Lumpkin back at school for first time since accident

Senior+Mayten+Lumpkin+laughs+with+senior+Matt+Wells+during+class.+Lumpkin%27s+first+day+back+was+Feb.+27.

Photo by Lauren Maynard

Senior Mayten Lumpkin laughs with senior Matt Wells during class. Lumpkin’s first day back was Feb. 27.

Story by Alex O'Gorman, editor in chief

Over five months after the diving accident that paralyzed him from the neck down, senior Mayten Lumpkin returned to the halls of Texas High. Mayten’s first day back was Monday, Feb. 27.

Since the accident, Mayten has been a patient in the Texas Institute of Rehabilitation and Research (TIRR) in Houston, where he underwent physical therapy and has regained movement and feeling in his upper torso and some of his lower torso.

Mayten’s family viewed the transition with trepidation.

“I felt like I was dropping him off for his first day of school all over again,” Mayten’s mother Missy Lumpkin said. “By the time we left we had no doubt that the staff, as well as his friends would take care of him and make sure he had a great day.”

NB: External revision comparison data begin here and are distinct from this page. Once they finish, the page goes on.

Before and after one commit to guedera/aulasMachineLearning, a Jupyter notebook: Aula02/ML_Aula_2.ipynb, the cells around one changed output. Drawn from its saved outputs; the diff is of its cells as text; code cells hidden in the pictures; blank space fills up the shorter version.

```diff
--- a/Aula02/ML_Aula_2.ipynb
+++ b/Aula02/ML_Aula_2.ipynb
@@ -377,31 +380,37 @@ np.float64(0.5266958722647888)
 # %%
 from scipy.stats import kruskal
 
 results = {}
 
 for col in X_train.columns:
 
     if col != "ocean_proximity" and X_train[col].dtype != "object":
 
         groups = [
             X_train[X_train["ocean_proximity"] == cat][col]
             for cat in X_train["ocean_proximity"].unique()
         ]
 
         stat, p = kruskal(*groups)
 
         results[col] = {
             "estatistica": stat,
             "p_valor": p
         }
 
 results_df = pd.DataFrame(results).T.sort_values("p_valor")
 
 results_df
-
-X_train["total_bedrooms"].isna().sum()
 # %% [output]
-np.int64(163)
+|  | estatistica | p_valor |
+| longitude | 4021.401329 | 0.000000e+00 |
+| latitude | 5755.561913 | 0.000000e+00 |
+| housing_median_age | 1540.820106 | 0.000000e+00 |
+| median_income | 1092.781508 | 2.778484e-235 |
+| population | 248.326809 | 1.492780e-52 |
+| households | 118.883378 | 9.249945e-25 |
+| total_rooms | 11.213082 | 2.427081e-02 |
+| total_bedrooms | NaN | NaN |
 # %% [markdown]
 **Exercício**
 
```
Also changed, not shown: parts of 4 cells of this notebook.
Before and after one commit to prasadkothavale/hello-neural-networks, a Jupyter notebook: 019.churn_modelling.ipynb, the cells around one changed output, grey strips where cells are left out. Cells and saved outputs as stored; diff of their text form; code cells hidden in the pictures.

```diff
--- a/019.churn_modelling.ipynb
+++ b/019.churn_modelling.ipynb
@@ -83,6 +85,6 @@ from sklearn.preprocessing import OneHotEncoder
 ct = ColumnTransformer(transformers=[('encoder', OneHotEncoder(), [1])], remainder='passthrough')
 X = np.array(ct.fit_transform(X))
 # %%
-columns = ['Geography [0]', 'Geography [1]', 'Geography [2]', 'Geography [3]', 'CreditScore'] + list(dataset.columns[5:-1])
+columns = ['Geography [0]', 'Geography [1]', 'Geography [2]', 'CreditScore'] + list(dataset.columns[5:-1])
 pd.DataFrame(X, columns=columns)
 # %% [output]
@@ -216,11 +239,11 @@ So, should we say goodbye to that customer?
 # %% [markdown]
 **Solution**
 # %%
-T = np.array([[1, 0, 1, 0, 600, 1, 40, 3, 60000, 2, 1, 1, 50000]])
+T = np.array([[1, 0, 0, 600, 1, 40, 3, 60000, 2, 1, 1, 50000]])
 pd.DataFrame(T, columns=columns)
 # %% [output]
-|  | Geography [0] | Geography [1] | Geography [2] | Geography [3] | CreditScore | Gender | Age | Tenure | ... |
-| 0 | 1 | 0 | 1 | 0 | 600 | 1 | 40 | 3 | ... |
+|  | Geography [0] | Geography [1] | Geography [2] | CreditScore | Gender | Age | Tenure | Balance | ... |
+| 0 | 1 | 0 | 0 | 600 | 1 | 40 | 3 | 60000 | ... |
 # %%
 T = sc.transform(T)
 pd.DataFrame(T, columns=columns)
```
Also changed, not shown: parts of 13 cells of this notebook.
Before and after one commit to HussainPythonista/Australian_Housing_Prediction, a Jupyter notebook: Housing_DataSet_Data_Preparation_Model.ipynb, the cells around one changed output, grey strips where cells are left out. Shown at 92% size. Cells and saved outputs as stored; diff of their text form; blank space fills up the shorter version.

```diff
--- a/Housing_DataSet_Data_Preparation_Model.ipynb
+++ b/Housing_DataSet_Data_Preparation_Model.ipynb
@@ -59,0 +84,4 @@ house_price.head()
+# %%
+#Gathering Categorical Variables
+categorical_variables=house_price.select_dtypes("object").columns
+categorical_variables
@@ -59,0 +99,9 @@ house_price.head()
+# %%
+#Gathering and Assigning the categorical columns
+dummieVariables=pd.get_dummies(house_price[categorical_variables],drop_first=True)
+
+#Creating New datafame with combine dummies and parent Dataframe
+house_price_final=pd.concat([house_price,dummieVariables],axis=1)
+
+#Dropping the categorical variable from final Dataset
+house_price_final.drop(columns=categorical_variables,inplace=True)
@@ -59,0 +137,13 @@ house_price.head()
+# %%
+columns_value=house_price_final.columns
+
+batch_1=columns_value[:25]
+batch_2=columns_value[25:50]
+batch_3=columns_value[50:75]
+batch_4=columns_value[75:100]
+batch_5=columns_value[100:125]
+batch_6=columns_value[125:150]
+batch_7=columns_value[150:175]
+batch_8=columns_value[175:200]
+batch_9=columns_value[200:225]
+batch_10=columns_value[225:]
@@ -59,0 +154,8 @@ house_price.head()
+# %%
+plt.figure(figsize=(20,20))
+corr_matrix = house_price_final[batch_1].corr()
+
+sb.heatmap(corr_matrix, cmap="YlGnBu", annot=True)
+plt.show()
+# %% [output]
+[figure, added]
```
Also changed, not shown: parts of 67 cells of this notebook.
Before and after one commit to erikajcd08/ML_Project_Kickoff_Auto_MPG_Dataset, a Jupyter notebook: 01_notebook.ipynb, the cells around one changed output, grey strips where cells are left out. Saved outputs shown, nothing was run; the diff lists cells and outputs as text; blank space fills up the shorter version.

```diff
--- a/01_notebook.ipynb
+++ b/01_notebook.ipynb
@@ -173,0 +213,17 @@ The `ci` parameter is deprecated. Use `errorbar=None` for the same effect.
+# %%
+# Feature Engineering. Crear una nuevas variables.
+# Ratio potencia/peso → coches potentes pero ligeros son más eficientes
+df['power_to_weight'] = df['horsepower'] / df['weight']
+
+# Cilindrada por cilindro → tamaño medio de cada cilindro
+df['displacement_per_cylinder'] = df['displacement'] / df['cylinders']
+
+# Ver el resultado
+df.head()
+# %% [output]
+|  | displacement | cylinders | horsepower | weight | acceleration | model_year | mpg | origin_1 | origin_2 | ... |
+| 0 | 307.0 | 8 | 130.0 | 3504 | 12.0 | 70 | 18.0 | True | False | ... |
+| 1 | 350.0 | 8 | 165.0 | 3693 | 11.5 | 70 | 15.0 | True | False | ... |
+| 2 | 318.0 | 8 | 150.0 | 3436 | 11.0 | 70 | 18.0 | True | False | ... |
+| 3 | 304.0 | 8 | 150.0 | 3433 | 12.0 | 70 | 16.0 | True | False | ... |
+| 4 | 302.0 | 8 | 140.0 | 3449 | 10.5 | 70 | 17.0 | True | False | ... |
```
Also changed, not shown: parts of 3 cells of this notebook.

While in Houston, Mayten was pulled out of all his classes except the ones he still needed in order to graduate, which were English IV, microeconomics and physics.

“I had a homebound teacher come two days a week every week, and I got caught up on all my schoolwork,” Mayten said. “I could have actually graduated first semester, but I wanted to graduate with [my class].”

The adjustment from being at home to being at public school once more has been a big one. The experience has offered Mayten a few ups and downs so far.

“It’s nice to be back with everybody, it’s nice to feel more normal,” Mayten said. “But I can’t really open doors that well and none of the doors are automatic.”

Since it has been so long since the accident, Mayten’s friends have become accustomed to not seeing him, making him being back at school an adjustment for them as well.

“It was kind of weird whenever I first saw him,” senior Connor Anderson said. “It just seemed out of place because I’ve gotten so used to him being not in school. It was a good kind of weird.”

Although a lot has happened in the last few months, Mayten wants his peers to treat him the same as they would have before the accident.

“Approach me like a normal person. Don’t put extra emphasis on it just because I’m in a chair,” Mayten Lumpkin said. “I’m still exactly who I was before–nothing changed except my physical appearance.”

Mayten hopes to be able to improve significantly by May so he can walk across the stage at graduation. After graduation, Mayten plans to pursue a normal college experience

“I’m attending the University of North Texas in the fall,” Mayten Lumpkin said. “I’m going on a tour over spring break and looking at handicapped rooms.”

Overall, the transition back to public school has been a smooth one for Mayten and his family.

“The staff has been nothing short of phenomenal throughout this entire ordeal and we are forever grateful,” Missy Lumpkin said. “Our family cannot convey how proud we are to be part of the THS family.”